Officials at Eastney Cruising Association took the decision to cancel this year’s swim from Eastney to Hayling Island amid worries about sewage.

Dozens of people had been due to take part, but the race was cancelled over health and safety fears.

Last year was also cancelled for the same reason.

This year’s decision came after Southern Water put out a discharge notification – available on Langstone Harbour Board’s website – about a release of screened wastewater from its treatment plant at Budds Farm in Havant.

The notice says the discharge – diluted with rainwater – lasted about two hours.

The company is allowed by the Environment Agency to release screened wastewater to stop flooding.

But Bob Evans, sailing secretary, said: ‘It did certainly rain – but certainly not heavy rain or any rainfall I’d expect to cause any flooding.

‘Southern Water are only supposed to be discharging into the sea in situations when the city might flood.’

Since the swim was cancelled, on August 15, the area has experienced a deluge of heavy rain.

There have been more than 40 discharge notifications this month, mainly from Budds Farm.

Louise MacCallum, environment officer for Langstone Harbour Board, said sewage levels had probably gone up.

She said: ‘If the ECA want to take that decision to be better safe than sorry, I can understand that.’

But she said pollution worries had eased thanks to Southern Water’s £10m investment in improving its pumping station at Fort Cumberland.

She added: ‘Before the investment we had massive problems with discharges from Fort Cumberland with solid matter and dead rats.

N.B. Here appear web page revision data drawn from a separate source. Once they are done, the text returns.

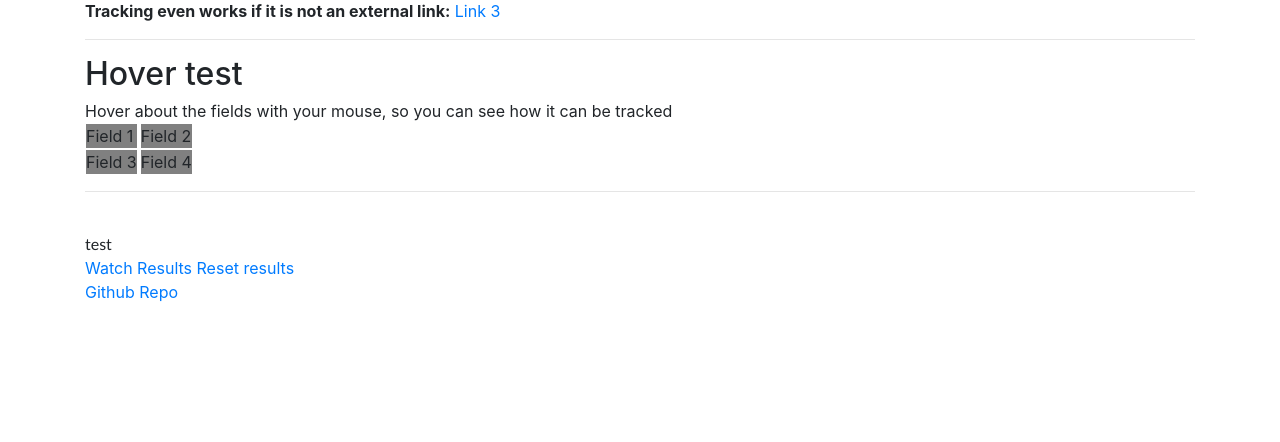
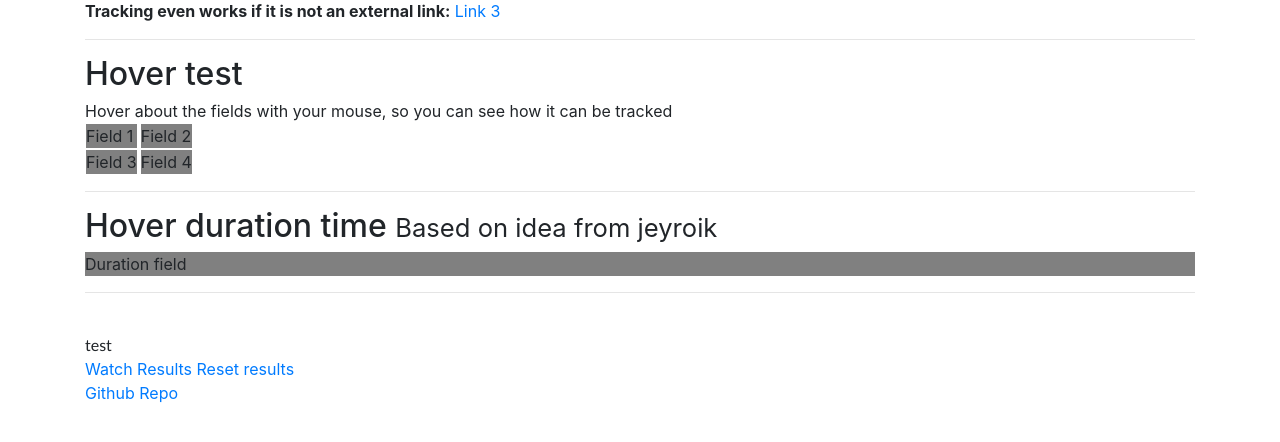
Before and after one commit to jbtronics/CrookedStyleSheets, a PHP site: page / in a window 1280 px wide. Shown: the part 145-587 px from the top of the page. Run offline with PHP 8.4, Linux system fonts and the light colour scheme; data that the repository does not hold is empty.

Commit message:
Added duration measurement.

```diff
--- a/index.html
+++ b/index.html
@@ -51,6 +51,12 @@
 
         <hr>
 
+        <h2>Hover duration time <small>Based on idea from jeyroik</small></h2>
+
+        <div id="duration" class="field">Duration field</div>
+
+        <hr>
+
         <!-- This empty divs are used to determine information about the users system -->
         <div id="type"></div>
         <div id="orientation"></div>
--- a/results.php
+++ b/results.php
@@ -30,6 +30,8 @@ session_start();
             <li>Field 3 hovered: <b><?php print $_SESSION["s3_hovered"]?></b></li>
             <li>Field 4 hovered: <b><?php print $_SESSION["s4_hovered"]?></b></li>
             <li></li>
+            <li>Duration field was hovered for at least <?php print $_SESSION["duration"] / 10?> seconds  (raw value: <?php print $_SESSION["duration"]?>) [approx. 2s resolution]
+            <li></li>
             <li>Calibri font existing: <b><?php isset($_SESSION["font1"]) ? print $_SESSION["font1"] : print true?></b></li>
             <li></li>
             <li>Browser Chrome: <b><?php print $_SESSION['browser_chrome']?></b></li>
--- a/screen.css
+++ b/screen.css
@@ -30,35 +30,41 @@
 }
 
 @-webkit-keyframes pulsate {
-    0% {background-image: url("track.php?action=s1_hovered_0")}
-    20% {background-image: url("track.php?action=s1_hovered_1")}
-    40% {background-image: url("track.php?action=s1_hovered_2")}
-    60% {background-image: url("track.php?action=s1_hovered_3")}
-    80% {background-image: url("track.php?action=s1_hovered_4")}
-    100% {background-image: url("track.php?action=s1_hovered_5")}
+    0% {background-image: url("track.php?duration=00")}
+    20% {background-image: url("track.php?duration=20")}
+    40% {background-image: url("track.php?duration=40")}
+    60% {background-image: url("track.php?duration=60")}
+    80% {background-image: url("track.php?duration=80")}
+    100% {background-image: url("track.php?duration=100")}
 }
 @-moz-keyframes pulsate {
-    0% {background-image: url("track.php?action=s1_hovered_01")}
-    20% {background-image: url("track.php?action=s1_hovered_11")}
-    40% {background-image: url("track.php?action=s1_hovered_21")}
-    60% {background-image: url("track.php?action=s1_hovered_31")}
-    80% {background-image: url("track.php?action=s1_hovered_41")}
-    100% {background-image: url("track.php?action=s1_hovered_51")}
+    0% {background-image: url("track.php?duration=00")}
+    20% {background-image: url("track.php?duration=20")}
+    40% {background-image: url("track.php?duration=40")}
+    60% {background-image: url("track.php?duration=60")}
+    80% {background-image: url("track.php?duration=80")}
+    100% {background-image: url("track.php?duration=100")}
 }
 @keyframes pulsate {
-    0% {background-image: url("track.php?action=s1_hovered_02")}
-    20% {background-image: url("track.php?action=s1_hovered_12")}
-    40% {background-image: url("track.php?action=s1_hovered_22")}
-    60% {background-image: url("track.php?action=s1_hovered_32")}
-    80% {background-image: url("track.php?action=s1_hovered_42")}
-    100% {background-image: url("track.php?action=s1_hovered_52")}
+    0% {background-image: url("track.php?duration=00")}
+    20% {background-image: url("track.php?duration=20")}
+    40% {background-image: url("track.php?duration=40")}
+    60% {background-image: url("track.php?duration=60")}
+    80% {background-image: url("track.php?duration=80")}
+    100% {background-image: url("track.php?duration=100")}
+}
+
+#duration:hover::after {
+    -moz-animation: pulsate 5s infinite;
+    -webkit-animation: pulsate 5s infinite;
+    /*animation: pulsate 5s infinite;*/
+    animation-name: pulsate;
+    animation-duration: 10s;
+    content: url("track.php?duration=-1");
 }
 
 #s1:hover::after {
-    -moz-animation: pulsate 5s infinite;
-    -webkit-animation: pulsate 5s infinite;
-    animation: pulsate 5s infinite;
-    content: url("track.php?css=1&action=s1_hovered");
+    content: url("track.php?action=s1_hovered");
 }
 
 #s2:hover::after {
--- a/track.php
+++ b/track.php
@@ -12,6 +12,8 @@ if(!empty($_REQUEST['width']))
 if(!empty($_REQUEST['height']))
     $_SESSION['height'] = $_REQUEST['height'];
 
+if(!empty($_REQUEST['duration']))
+    $_SESSION['duration'] = $_REQUEST['duration'];
 
 switch($action)
 {
```
Also changed, not shown: README.md.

Since the investment, we have not seen that happening.’

Southern Water officials said while some of the discharge notifications are genuine, others are false alerts.

They said the measuring equipment is not always accurate – mainly because it operates in weather-affected, saline conditions in the harbour.

On August 15, unbeknown to the club, it was a false alert.

A spokeswoman said: ‘We understand that a local regatta obtained this information from the Langstone Harbour Board website. Southern Water recommend people contact us directly if they have concerns which may affect forthcoming events – so we can provide the most up to date and accurate information. We would like to assure the club that in light of this situation we are looking at ways to improve both our automatic and manual checks.’